For years I’ve wondered how felons like Marky Mark get away with handling and shooting guns in movies when they’re prohibited persons. I never bothered to do any research on the topic, but today (via Drudge) this awful Hollywood Reporter article about guns fell into my lap.
To serve Hollywood’s marquee felons like Mark Wahlberg (currently brandishing a Glock 17 as a cop in Patriots Day) and Danny Trejo (most recently armed with an M1911A1 pistol in 2013’s Machete Kills) — who aren’t allowed by law to bear arms — ISS has a roster of realistic electronic guns (also known as e-guns or non-guns) that can stand in for everything from Smith & Wessons to Uzis. “They get a lot of use on hip-hop music video shoots,” says one weapons specialist. Producers working with ex-cons or shooting outside in neighborhoods with noise restrictions rely on them since they discharge at a much quieter level. They also are used in close-fire situations like a point-blank execution scene, where real weapons firing blanks are deemed unsafe (e-guns don’t eject shell casings).

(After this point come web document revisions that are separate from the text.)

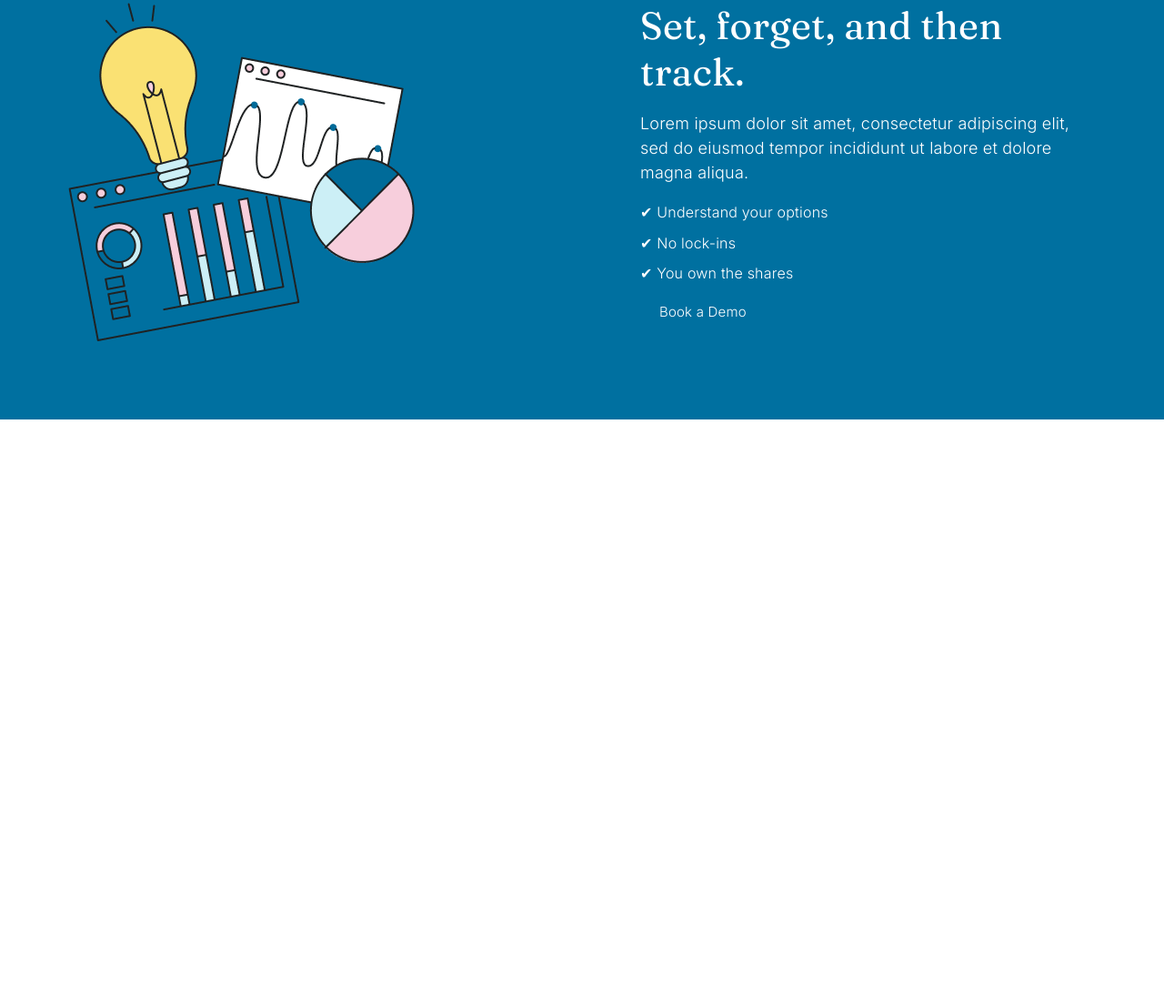
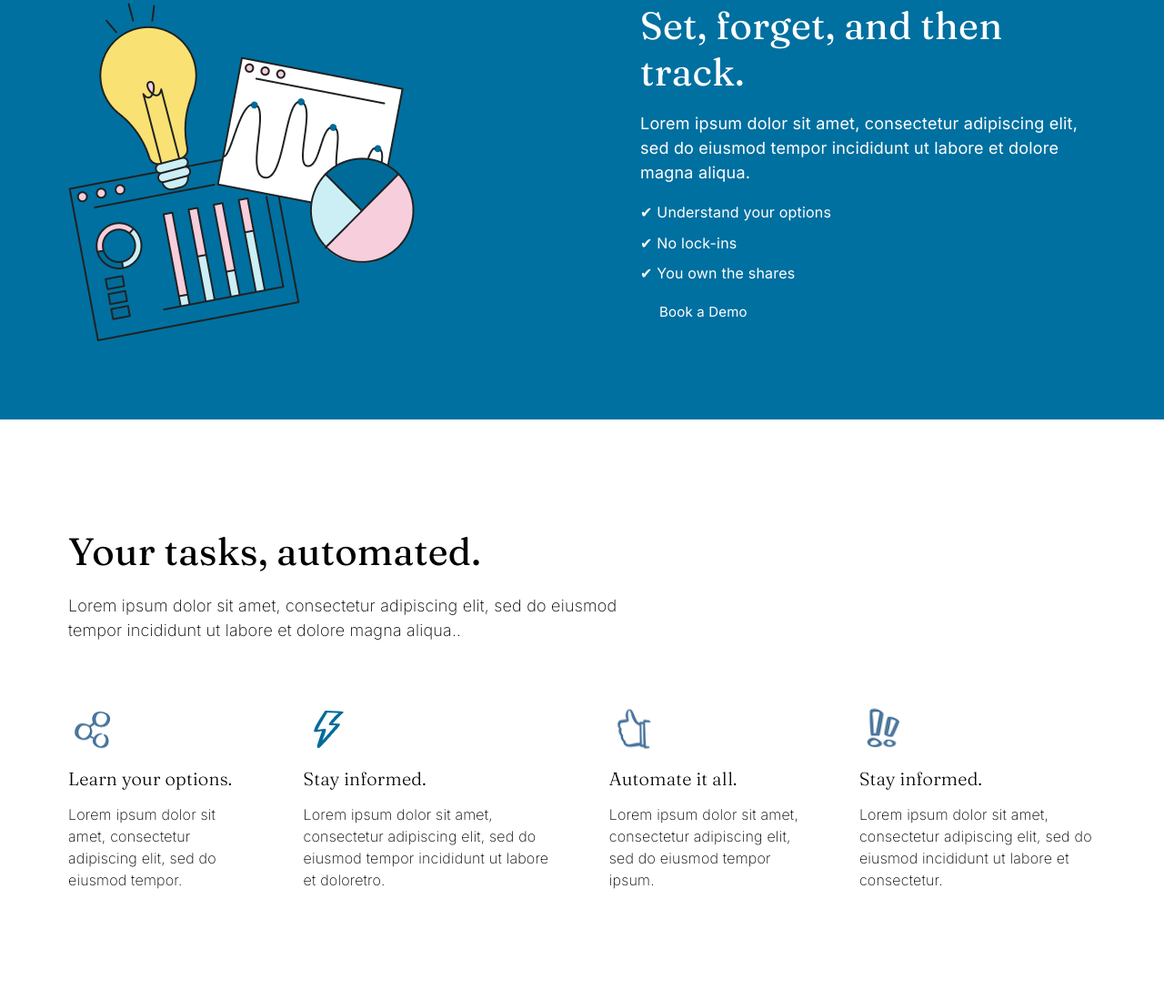
Before and after one commit to PristajchukSvitlana/whirl, a plain HTML site: page index.html in a window 1280 px wide. Shown: the part 1735-2834 px from the top of the page at 91% size. Before the commit the page ends 2216 px from the top, so only its background shows below. Drawn offline with Linux system fonts and the light colour scheme.

Commit message:
creat block tasks

```diff
--- a/index.html
+++ b/index.html
@@ -166,7 +166,45 @@
 
         </div>
     </section>
+    <section class="tasks">
+        <div class="tasks__container center">
+            <div class="tasks__container__main">
+                <h2 class="tasks__title">Your tasks, automated.</h2>
+                <p class="tasks__description">Lorem ipsum dolor sit amet, consectetur adipiscing elit, sed do eiusmod
+                    tempor
+                    incididunt ut labore et dolore magna aliqua..</p>
+            </div>
 
+            <div class="tasks__items">
+                <div class="tasks__item">
+                    <img src="./img/Monitor.png" alt="Monitor" class="tasks__icon">
+                    <h3 class="tasks__item-title">Learn your options.</h3>
+                    <p class="tasks__item-text">Lorem ipsum dolor sit amet, consectetur adipiscing elit, sed do eiusmod
+                        tempor.</p>
+                </div>
+                <div class="tasks__item">
+                    <img src="./img/bolt.png" alt="Bolt" class="tasks__icon">
+                    <h3 class="tasks__item-title">Stay informed.</h3>
+                    <p class="tasks__item-text">Lorem ipsum dolor sit amet, consectetur adipiscing elit, sed do eiusmod
+                        tempor incididunt ut labore et doloretro.</p>
+                </div>
+                <div class="tasks__item">
+                    <img src="./img/ok.png" alt="Good" class="tasks__icon">
+                    <h3 class="tasks__item-title">Automate it all.</h3>
+                    <p class="tasks__item-text">Lorem ipsum dolor sit amet, consectetur adipiscing elit, sed do eiusmod
+                        tempor ipsum.</p>
+                </div>
+                <div class="tasks__item">
+                    <img src="./img/attention.png" alt="Attention" class="tasks__icon">
+                    <h3 class="tasks__item-title">Stay informed.</h3>
+                    <p class="tasks__item-text">Lorem ipsum dolor sit amet, consectetur adipiscing elit, sed do eiusmod
+                        incididunt ut labore et consectetur.</p>
+                </div>
+
+            </div>
+        </div>
+
+    </section>
 
 
 </body>
--- a/style.css
+++ b/style.css
@@ -208,11 +208,11 @@ body {
     display: flex;
     padding-bottom: 120px;
     padding-top: 120px;
-    background-color: lightgoldenrodyellow
+    background-color: #F7F9FA;
 }
 
 .whirl-info__title {
-    font-family: Fraunces;
+    font-family: "Fraunces", serif;
     font-weight: 400;
     font-size: 36px;
     line-height: 50.4px;
@@ -260,15 +260,15 @@ body {
 
 /*blue section*/
 
-/* Блок */
+
 .feature-track {
     background-color: #0070A0;
     padding-top: 81px;
     padding-bottom: 80px;
-    margin-bottom: 20px;
+
 }
 
-/* Елемент: обгортка контенту (гнучкий контейнер) */
+
 .feature-track__container {
     display: flex;
     align-items: flex-start;
@@ -276,18 +276,10 @@ body {
     gap: 187px;
 }
 
-/* Елемент: зображення і його обгортка */
-.feature-track__image-wrapper {}
-
-
-.feature-track__image {}
-
-/* Елемент: текстовий контент */
 .feature-track__content {
     width: 501px;
 }
 
-/* Елементи контенту */
 .feature-track__title {
     font-family: "Fraunces", serif;
     font-weight: 400;
@@ -301,7 +293,7 @@ body {
 
 .feature-track__description {
     font-family: "Inter", sans-serif;
-    font-weight: 300;
+    font-weight: 400;
     font-size: 18px;
     line-height: 27px;
     letter-spacing: 0.2px;
@@ -319,7 +311,7 @@ body {
 
 .feature-track__list-item {
     font-family: "Inter", sans-serif;
-    font-weight: 300;
+    font-weight: 400;
     font-size: 16px;
     line-height: 21.6px;
     letter-spacing: 0.2px;
@@ -332,11 +324,77 @@ body {
 .feature-track__cta {
     color: white;
     font-family: "Inter", sans-serif;
-    font-weight: 300;
+    font-weight: 400;
     font-size: 15px;
     line-height: 27px;
     letter-spacing: 0.2px;
-
     padding: 21px;
 
 }
+
+.tasks__container {
+    padding-top: 120px;
+    padding-bottom: 120px;
+    background-color: white
+}
+
+.tasks__items {
+    display: flex;
+    gap: 64px;
+    margin-top: 40px;
+    justify-content: center;
+    align-items: center;
+}
+
+
+
+.tasks__title {
+    font-family: 'Fraunces', serif;
+    font-weight: 400;
+    font-size: 42px;
+    line-height: 50px;
+    letter-spacing: 0.2px;
+    margin-bottom: 21px;
+}
+
+.tasks__container__main {
+    width: 650px;
+    margin-bottom: 68px;
+}
+
+.tasks__description {
+    font-family: Inter;
+    font-weight: 200;
+    font-size: 18px;
+    line-height: 27px;
+    letter-spacing: 0.2px;
+}
+
+.tasks__icon {
+    width: 55px;
+    height: 55px;
+    margin-bottom: 7px;
+
+}
+
+.tasks__item-title {
+    font-family: 'Fraunces', serif;
+    font-weight: 300;
+
+    font-size: 20px;
+
+    line-height: 31.25px;
+    letter-spacing: 0.2px;
+    margin-bottom: 11px;
+}
+
+.tasks__item-text {
+    font-family: 'Inter', sans-serif;
+    font-weight: 200;
+
+    font-size: 16px;
+
+    line-height: 24px;
+    letter-spacing: 0.2px;
+
+}
```
Also changed, not shown: img/Monitor.png (added), img/attention.png (added), img/bolt.png (added), img/ok.png (added), 1 other file.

That’s about the best thing I got from the article. That and California “conservatives” will always be liberals. For example there’s this:
Elsewhere at ISS, in a large office, owner Bilson — a self-described moderate “weapons enthusiast, not a weapons nut” who believes “there needs to be additional commonsense legislation” such as a national database “and a lot of other things that the NRA is against” — remains in the political cross fire. When he’s not ducking the NRA’s LaPierre’s verbal salvos about Hollywood violence (“We felt like we were thrown under the bus”), he’s navigating byzantine local, state, national and international gun laws (California legislation is the country’s strictest). ISS regularly is audited by the federal Bureau of Alcohol, Tobacco, Firearms and Explosives, the state Department of Justice and the Los Angeles Police Department.
Yes, audits for everyone!
As president of the American Entertainment Armories Association, Bilson is in close contact with the MPAA to carve out exemptions, such as a far shortened waiting period to get ahold of a handgun. “[Armorers] can’t wait 10 days — they need it that day or the very next day on set due to the speed of production,” he says, noting more generally, “There aren’t really rules governing what it is we do. So [legislators] have kind of fit a square peg in a round hole, and we have adapted to it as best as we can.”
So you can’t wait 10 days because you’re on a deadline, but a woman whose boyfriend is stalking her and threatening her life should be made to?
And I don’t believe this dubious claim for a second. They claim to have invented gang bangers acting like idiots by holding their gun sideways:
Sometimes armorers find that their onscreen handiwork worms its way back into real life. John Patteson, a Florida-based armorer (Cape Fear and Bad Boys II), recalls an experience on a 1980s TV show that he will not name in which a director wanted two guys with semiautomatic handguns to fire while standing next to each other. Patteson pointed out that the ejected rounds from one gun would hit the second man, at best creating an annoyance and at worst a potential safety hazard. “The director says, ‘How about we ask the left guy to tilt his gun sideways, so brass goes up and arcs away?’ ” Patteson adjusted the scene accordingly, but “next thing you know, I’m seeing guys in 7-Eleven videos holding the guns sideways.”
I’m a natural skeptic, but that smells like bullshit to me.